Changes in nitrogen management would allow strawberry growers to simultaneously maintain high yields and decrease the amount of pollution linked to the spread of the chemical.

More than 80 percent of the United States' strawberries are grown in the coastal valleys, which have seen a 140 percent increase in yields in the last 50 years due to the introduction of new plant varieties produced via selective breeding.

The strides in production are not without their costs to the local community, however. As crop yields have increased, water quality has suffered, with regional monitoring often revealing groundwater outside the limits of federal drinking water standards.

This has translated to pressure placed on strawberry growers as locals demand a change in management practices to protect vital local resources.

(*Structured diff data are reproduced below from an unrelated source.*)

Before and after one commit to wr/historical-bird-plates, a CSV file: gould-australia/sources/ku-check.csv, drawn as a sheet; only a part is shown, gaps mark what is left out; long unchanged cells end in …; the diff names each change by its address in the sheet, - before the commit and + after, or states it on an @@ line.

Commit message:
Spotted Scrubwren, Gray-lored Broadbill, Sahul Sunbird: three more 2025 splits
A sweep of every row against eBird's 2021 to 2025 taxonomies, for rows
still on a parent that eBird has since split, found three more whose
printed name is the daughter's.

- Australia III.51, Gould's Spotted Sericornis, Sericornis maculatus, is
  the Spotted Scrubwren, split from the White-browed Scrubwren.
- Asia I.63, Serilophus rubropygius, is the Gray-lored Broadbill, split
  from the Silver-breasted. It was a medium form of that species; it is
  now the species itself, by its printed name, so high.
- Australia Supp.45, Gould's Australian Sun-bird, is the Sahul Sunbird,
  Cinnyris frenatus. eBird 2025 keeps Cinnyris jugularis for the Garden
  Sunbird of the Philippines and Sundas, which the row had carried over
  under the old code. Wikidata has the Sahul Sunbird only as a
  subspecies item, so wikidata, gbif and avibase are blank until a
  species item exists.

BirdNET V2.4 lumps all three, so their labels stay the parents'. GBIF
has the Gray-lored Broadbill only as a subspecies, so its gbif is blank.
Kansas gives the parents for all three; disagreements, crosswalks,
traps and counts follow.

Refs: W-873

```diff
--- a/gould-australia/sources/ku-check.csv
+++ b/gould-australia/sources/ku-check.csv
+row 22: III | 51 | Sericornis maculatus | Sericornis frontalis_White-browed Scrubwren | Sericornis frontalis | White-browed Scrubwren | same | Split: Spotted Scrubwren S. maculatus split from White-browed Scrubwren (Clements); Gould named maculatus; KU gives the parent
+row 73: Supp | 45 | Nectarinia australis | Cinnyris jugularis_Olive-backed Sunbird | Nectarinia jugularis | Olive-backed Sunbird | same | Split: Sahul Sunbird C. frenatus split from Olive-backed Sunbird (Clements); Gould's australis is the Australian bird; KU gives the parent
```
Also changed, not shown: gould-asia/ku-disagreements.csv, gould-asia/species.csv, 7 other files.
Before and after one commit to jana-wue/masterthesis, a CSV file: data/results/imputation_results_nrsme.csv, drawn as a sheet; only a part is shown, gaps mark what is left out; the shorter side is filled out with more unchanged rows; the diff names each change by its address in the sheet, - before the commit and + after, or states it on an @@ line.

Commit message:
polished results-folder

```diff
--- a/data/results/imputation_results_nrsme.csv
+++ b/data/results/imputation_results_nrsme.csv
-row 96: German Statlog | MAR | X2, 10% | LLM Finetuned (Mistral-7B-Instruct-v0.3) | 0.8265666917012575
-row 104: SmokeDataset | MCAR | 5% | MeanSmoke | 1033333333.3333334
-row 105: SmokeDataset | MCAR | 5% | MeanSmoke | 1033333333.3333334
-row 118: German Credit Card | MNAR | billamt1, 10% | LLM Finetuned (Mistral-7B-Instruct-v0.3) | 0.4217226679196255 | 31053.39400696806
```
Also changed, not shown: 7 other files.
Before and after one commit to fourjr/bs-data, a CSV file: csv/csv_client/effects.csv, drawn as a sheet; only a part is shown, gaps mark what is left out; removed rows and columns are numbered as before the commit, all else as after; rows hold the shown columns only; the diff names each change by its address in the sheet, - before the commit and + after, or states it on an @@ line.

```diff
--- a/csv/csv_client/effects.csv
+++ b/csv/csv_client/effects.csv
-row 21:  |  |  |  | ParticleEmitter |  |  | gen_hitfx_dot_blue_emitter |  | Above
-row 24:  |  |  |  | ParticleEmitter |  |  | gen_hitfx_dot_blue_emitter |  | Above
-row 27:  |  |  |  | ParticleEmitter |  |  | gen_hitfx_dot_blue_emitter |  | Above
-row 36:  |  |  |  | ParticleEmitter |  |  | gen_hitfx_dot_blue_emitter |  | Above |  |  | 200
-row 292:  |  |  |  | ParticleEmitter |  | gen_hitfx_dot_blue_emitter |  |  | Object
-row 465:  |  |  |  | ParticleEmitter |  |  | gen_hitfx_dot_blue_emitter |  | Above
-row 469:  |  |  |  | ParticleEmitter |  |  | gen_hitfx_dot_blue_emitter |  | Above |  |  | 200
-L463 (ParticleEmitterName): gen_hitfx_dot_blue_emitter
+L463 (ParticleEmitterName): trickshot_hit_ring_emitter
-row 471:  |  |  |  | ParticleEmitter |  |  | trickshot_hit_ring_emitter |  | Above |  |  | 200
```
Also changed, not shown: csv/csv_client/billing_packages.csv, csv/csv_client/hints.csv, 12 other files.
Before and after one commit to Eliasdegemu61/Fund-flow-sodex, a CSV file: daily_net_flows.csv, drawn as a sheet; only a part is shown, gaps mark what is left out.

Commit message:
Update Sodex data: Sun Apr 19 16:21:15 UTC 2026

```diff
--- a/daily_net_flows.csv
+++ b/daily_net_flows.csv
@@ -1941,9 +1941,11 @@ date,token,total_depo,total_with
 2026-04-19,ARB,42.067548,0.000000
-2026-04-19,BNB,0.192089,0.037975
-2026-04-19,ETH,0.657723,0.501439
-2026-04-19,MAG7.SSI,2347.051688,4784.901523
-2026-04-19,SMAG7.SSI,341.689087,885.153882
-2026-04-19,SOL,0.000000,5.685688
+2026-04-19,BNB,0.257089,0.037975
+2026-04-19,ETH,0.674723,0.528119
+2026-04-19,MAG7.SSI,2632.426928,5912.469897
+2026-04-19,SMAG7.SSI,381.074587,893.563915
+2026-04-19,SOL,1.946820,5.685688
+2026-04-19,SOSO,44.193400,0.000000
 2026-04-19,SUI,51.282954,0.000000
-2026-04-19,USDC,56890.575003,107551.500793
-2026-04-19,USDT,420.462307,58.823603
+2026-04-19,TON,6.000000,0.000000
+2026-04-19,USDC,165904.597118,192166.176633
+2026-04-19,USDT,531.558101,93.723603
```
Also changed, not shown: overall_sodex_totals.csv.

Amidst the conflict, researchers from the University of California, Davis, Department of Plant Services and the University of California Cooperative Extension in Salinas, teamed up to examine nitrogen fertilization and irrigation management practices in fall-planted annual strawberry fields.

"Our primary objective was to document plant and soil nitrogen dynamics (in annual strawberry production) under the environmental conditions and current grower management practices of the central coast region of California," co-author Timothy Hartz of the Department of Plant services said in a statement. "Additionally, we evaluated strawberry response to preplant controlled-release fertilizer (CRF) application rates in three commercial field trials."

According to Hartz, the findings revealed "that current nitrogen fertilization practices did not efficiently match the crop [nitrogen] uptake pattern observed."

For many of these fields, the strawberries are planted after vegetable crops, Hartz explained.

"These fields typically have significant residual soil mineral nitrogen," he said. "Therefore, justification for preplant controlled-release fertilizer (CRF) in this production system appeared to be to ensure [nitrogen] availability throughout the winter, when NO3-N leaching by rainfall is possible."

Based on their findings, however, the researchers determined that preplant CRF rates had little effect on strawberry nitrogen accumulation all the way through to the June sampling, "by which time the vast majority of controlled-release fertilizer nitrogen had been released."

Efficient drip irrigation management was carried out in many fields, the researchers found.

"In only one of the nine highest-yielding fields was seasonal irrigation more than 120 [percent] of evapotranspiration," Hartz said. "The consistency of crop [nitrogen] uptake over the spring and summer provided a guideline for [nitrogen] fertigation. Adjusting for higher fruit yield potential under California conditions, this supports prior research that found [nitrogen] fertigation averaging 0.5 to 0.9 kg/ha per day to be adequate for peak production."

The authors of the study concluded: "Our results suggest several ways in which [nitrogen] management could be improved in this production system. The replicated controlled-release fertilizer (CRF) rate trials indicated that routine use of high CRF rates was not an efficient practice. Reducing CRF rates, particularly in heavier textured soils that are less easily leached, could substantially improve [nitrogen] use efficiency."